Your task:
Work out the number of lines in the records that include the word "faults"; reply with that number alone.

*** Source material ***

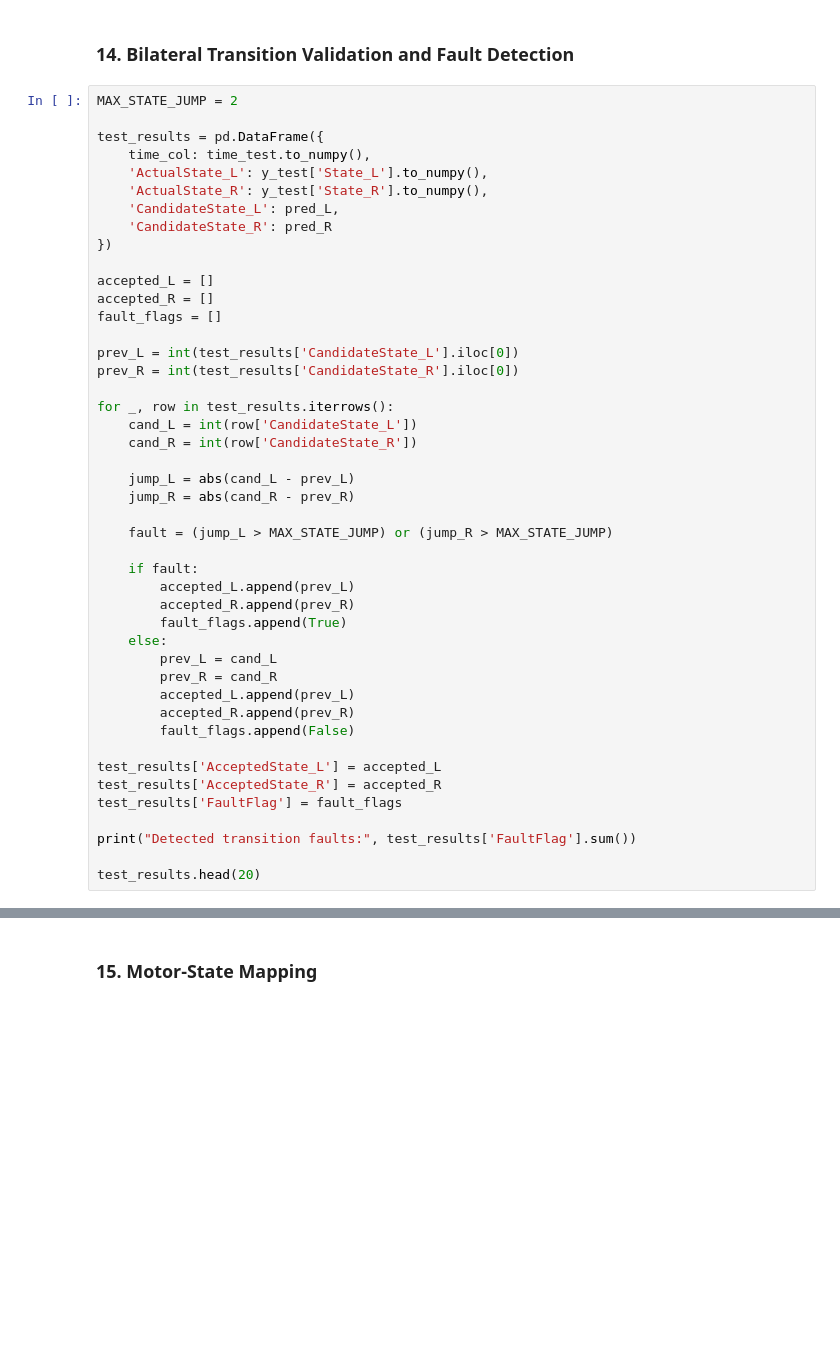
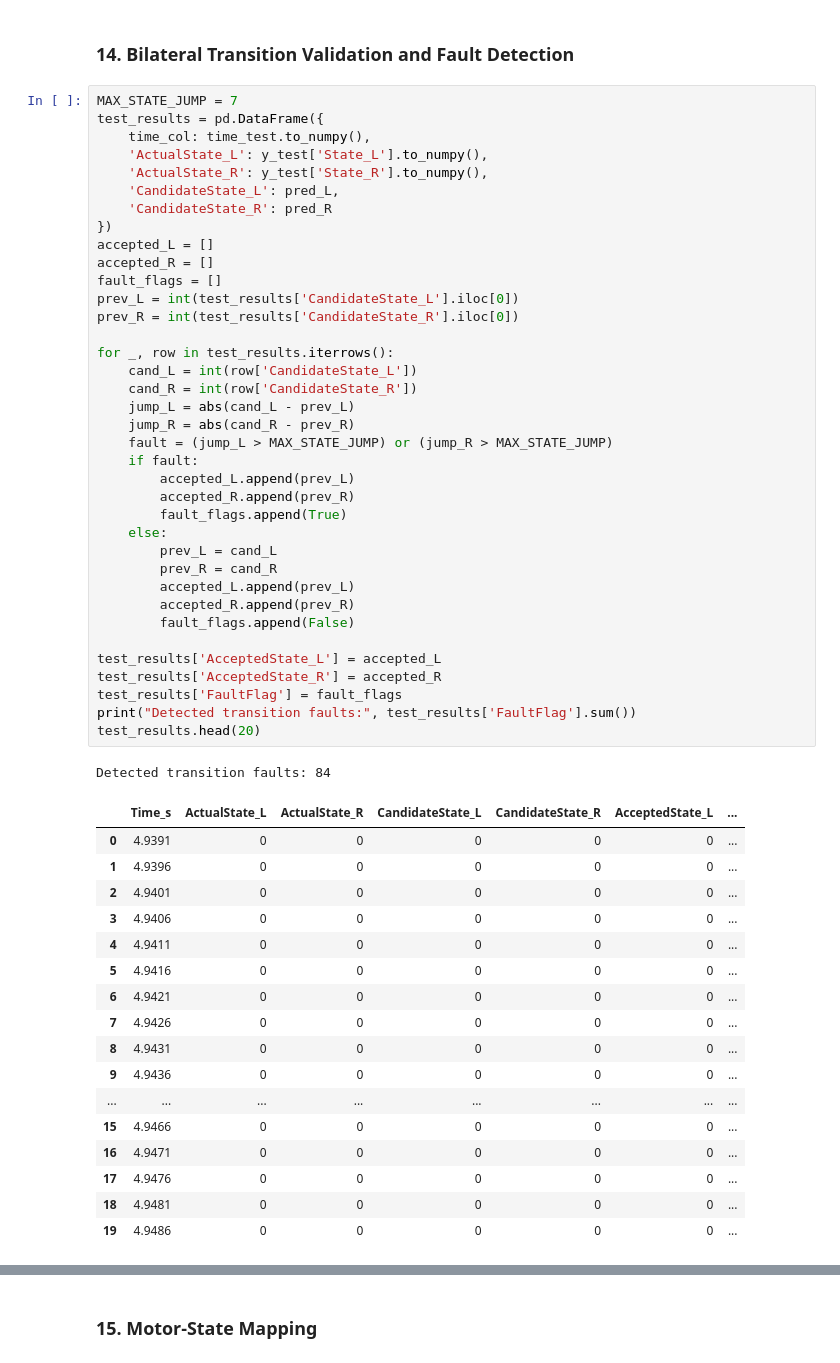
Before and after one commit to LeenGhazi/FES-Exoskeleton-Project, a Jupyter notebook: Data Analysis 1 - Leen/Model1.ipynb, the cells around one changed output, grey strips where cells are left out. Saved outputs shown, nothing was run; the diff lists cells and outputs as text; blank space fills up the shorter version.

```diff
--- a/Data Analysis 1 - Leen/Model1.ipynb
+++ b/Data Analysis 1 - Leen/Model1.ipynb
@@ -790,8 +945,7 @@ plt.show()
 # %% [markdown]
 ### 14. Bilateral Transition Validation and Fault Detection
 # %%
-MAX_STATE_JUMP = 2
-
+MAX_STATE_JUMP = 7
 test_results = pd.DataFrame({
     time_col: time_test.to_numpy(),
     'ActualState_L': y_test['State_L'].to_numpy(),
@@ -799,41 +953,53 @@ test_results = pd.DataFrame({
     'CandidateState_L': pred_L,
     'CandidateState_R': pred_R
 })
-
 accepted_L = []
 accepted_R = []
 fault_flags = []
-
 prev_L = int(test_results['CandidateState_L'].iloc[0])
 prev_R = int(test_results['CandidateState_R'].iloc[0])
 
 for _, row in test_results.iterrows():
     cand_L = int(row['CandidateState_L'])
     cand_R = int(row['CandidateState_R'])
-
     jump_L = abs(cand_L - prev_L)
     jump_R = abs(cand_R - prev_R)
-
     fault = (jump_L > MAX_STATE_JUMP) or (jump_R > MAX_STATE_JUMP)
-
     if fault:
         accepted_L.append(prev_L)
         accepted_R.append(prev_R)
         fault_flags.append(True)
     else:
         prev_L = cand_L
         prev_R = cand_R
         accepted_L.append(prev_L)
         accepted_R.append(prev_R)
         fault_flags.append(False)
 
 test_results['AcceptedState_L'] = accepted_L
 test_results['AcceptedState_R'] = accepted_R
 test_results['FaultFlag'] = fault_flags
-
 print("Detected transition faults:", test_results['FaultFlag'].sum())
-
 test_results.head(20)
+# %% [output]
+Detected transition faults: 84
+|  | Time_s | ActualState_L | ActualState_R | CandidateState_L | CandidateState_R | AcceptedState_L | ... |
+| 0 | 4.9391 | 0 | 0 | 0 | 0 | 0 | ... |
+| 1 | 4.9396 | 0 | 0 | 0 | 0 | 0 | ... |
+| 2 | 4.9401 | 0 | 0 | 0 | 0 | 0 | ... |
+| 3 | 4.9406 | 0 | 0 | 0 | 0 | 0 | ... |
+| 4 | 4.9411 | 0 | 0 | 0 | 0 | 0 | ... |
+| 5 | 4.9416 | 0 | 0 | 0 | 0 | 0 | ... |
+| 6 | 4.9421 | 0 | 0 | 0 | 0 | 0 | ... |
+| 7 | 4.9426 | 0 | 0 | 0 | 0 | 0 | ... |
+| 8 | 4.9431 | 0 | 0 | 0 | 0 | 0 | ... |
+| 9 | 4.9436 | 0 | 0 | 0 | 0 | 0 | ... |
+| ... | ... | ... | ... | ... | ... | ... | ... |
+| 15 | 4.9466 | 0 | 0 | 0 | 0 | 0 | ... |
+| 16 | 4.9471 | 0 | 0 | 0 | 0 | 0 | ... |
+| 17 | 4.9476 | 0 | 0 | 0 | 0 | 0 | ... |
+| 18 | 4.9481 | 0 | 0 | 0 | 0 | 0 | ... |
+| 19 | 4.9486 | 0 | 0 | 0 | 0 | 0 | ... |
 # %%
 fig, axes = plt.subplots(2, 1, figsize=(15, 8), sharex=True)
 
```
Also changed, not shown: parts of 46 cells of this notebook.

*** End of Source material ***

Answer box:
2